[Start of section]

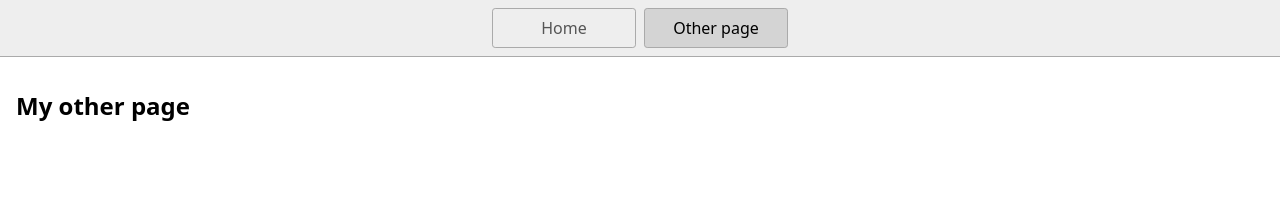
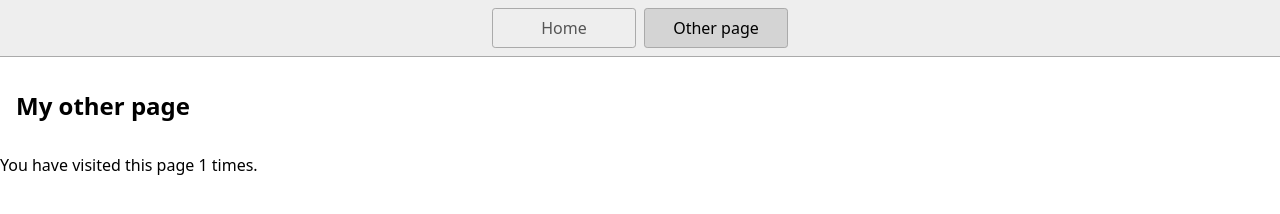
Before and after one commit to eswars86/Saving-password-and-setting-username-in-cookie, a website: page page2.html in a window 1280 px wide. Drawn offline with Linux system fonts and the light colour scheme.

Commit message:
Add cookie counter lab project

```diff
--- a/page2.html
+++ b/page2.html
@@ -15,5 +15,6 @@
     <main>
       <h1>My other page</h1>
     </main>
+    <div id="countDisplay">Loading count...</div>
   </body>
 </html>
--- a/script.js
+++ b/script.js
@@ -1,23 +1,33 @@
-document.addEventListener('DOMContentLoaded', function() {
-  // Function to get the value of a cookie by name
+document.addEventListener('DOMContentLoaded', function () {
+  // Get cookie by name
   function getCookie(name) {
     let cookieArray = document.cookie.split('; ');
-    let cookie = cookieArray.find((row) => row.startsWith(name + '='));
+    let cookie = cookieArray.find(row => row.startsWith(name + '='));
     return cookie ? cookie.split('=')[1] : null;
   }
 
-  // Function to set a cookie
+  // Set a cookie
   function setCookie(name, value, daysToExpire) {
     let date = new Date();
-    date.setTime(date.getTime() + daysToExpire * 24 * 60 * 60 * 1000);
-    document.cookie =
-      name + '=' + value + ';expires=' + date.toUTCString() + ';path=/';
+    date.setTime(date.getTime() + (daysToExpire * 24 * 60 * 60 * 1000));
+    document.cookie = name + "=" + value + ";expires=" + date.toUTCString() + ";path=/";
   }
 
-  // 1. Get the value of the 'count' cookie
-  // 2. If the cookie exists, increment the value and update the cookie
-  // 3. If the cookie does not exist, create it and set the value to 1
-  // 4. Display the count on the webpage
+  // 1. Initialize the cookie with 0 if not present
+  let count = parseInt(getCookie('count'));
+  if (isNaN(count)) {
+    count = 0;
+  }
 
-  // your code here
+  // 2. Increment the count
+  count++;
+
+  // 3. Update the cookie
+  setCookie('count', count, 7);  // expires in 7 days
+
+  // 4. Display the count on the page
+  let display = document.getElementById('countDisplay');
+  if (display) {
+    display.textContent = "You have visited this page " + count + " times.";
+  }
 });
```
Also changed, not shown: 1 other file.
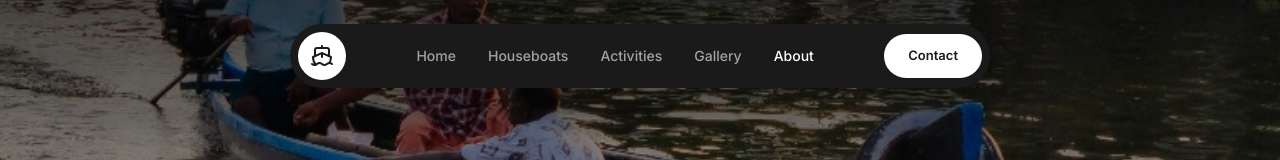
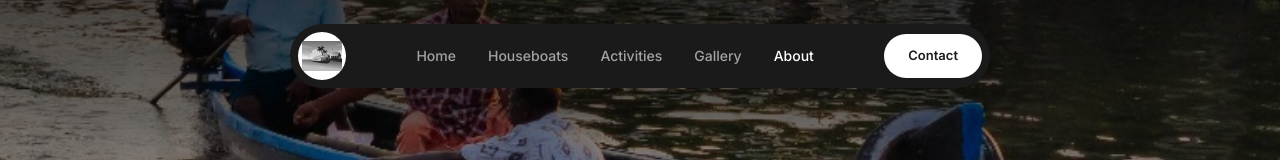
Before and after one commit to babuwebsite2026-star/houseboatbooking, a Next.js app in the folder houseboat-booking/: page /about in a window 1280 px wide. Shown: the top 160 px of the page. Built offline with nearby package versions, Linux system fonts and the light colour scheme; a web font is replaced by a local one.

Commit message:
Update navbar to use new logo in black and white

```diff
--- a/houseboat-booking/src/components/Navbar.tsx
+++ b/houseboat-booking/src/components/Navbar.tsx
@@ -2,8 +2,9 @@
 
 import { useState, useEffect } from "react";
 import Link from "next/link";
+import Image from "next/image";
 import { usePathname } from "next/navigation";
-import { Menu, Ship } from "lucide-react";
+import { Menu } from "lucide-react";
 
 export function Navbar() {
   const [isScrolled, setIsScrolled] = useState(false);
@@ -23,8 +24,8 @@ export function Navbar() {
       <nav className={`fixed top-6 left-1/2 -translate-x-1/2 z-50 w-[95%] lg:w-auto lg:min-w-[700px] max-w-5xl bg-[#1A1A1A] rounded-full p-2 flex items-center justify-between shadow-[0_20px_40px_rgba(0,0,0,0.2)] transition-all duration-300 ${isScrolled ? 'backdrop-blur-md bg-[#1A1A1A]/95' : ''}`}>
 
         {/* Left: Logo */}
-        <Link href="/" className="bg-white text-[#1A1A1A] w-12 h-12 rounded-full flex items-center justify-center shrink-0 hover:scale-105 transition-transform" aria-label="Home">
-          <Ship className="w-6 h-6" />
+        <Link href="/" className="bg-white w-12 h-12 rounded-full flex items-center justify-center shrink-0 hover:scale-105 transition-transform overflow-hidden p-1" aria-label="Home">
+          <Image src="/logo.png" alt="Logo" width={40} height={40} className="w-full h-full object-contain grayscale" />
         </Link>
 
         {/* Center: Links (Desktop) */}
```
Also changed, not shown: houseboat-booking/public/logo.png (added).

[End of section]

▸ Problem
Where an entry includes a picture, drop it, and print the rest of the material word for word.

▸ Exercise solution
Before and after one commit to eswars86/Saving-password-and-setting-username-in-cookie, a website: page page2.html in a window 1280 px wide. Drawn offline with Linux system fonts and the light colour scheme.

Commit message:
Add cookie counter lab project

```diff
--- a/page2.html
+++ b/page2.html
@@ -15,5 +15,6 @@
     <main>
       <h1>My other page</h1>
     </main>
+    <div id="countDisplay">Loading count...</div>
   </body>
 </html>
--- a/script.js
+++ b/script.js
@@ -1,23 +1,33 @@
-document.addEventListener('DOMContentLoaded', function() {
-  // Function to get the value of a cookie by name
+document.addEventListener('DOMContentLoaded', function () {
+  // Get cookie by name
   function getCookie(name) {
     let cookieArray = document.cookie.split('; ');
-    let cookie = cookieArray.find((row) => row.startsWith(name + '='));
+    let cookie = cookieArray.find(row => row.startsWith(name + '='));
     return cookie ? cookie.split('=')[1] : null;
   }
 
-  // Function to set a cookie
+  // Set a cookie
   function setCookie(name, value, daysToExpire) {
     let date = new Date();
-    date.setTime(date.getTime() + daysToExpire * 24 * 60 * 60 * 1000);
-    document.cookie =
-      name + '=' + value + ';expires=' + date.toUTCString() + ';path=/';
+    date.setTime(date.getTime() + (daysToExpire * 24 * 60 * 60 * 1000));
+    document.cookie = name + "=" + value + ";expires=" + date.toUTCString() + ";path=/";
   }
 
-  // 1. Get the value of the 'count' cookie
-  // 2. If the cookie exists, increment the value and update the cookie
-  // 3. If the cookie does not exist, create it and set the value to 1
-  // 4. Display the count on the webpage
+  // 1. Initialize the cookie with 0 if not present
+  let count = parseInt(getCookie('count'));
+  if (isNaN(count)) {
+    count = 0;
+  }
 
-  // your code here
+  // 2. Increment the count
+  count++;
+
+  // 3. Update the cookie
+  setCookie('count', count, 7);  // expires in 7 days
+
+  // 4. Display the count on the page
+  let display = document.getElementById('countDisplay');
+  if (display) {
+    display.textContent = "You have visited this page " + count + " times.";
+  }
 });
```
Also changed, not shown: 1 other file.
Before and after one commit to babuwebsite2026-star/houseboatbooking, a Next.js app in the folder houseboat-booking/: page /about in a window 1280 px wide. Shown: the top 160 px of the page. Built offline with nearby package versions, Linux system fonts and the light colour scheme; a web font is replaced by a local one.

Commit message:
Update navbar to use new logo in black and white

```diff
--- a/houseboat-booking/src/components/Navbar.tsx
+++ b/houseboat-booking/src/components/Navbar.tsx
@@ -2,8 +2,9 @@
 
 import { useState, useEffect } from "react";
 import Link from "next/link";
+import Image from "next/image";
 import { usePathname } from "next/navigation";
-import { Menu, Ship } from "lucide-react";
+import { Menu } from "lucide-react";
 
 export function Navbar() {
   const [isScrolled, setIsScrolled] = useState(false);
@@ -23,8 +24,8 @@ export function Navbar() {
       <nav className={`fixed top-6 left-1/2 -translate-x-1/2 z-50 w-[95%] lg:w-auto lg:min-w-[700px] max-w-5xl bg-[#1A1A1A] rounded-full p-2 flex items-center justify-between shadow-[0_20px_40px_rgba(0,0,0,0.2)] transition-all duration-300 ${isScrolled ? 'backdrop-blur-md bg-[#1A1A1A]/95' : ''}`}>
 
         {/* Left: Logo */}
-        <Link href="/" className="bg-white text-[#1A1A1A] w-12 h-12 rounded-full flex items-center justify-center shrink-0 hover:scale-105 transition-transform" aria-label="Home">
-          <Ship className="w-6 h-6" />
+        <Link href="/" className="bg-white w-12 h-12 rounded-full flex items-center justify-center shrink-0 hover:scale-105 transition-transform overflow-hidden p-1" aria-label="Home">
+          <Image src="/logo.png" alt="Logo" width={40} height={40} className="w-full h-full object-contain grayscale" />
         </Link>
 
         {/* Center: Links (Desktop) */}
```
Also changed, not shown: houseboat-booking/public/logo.png (added).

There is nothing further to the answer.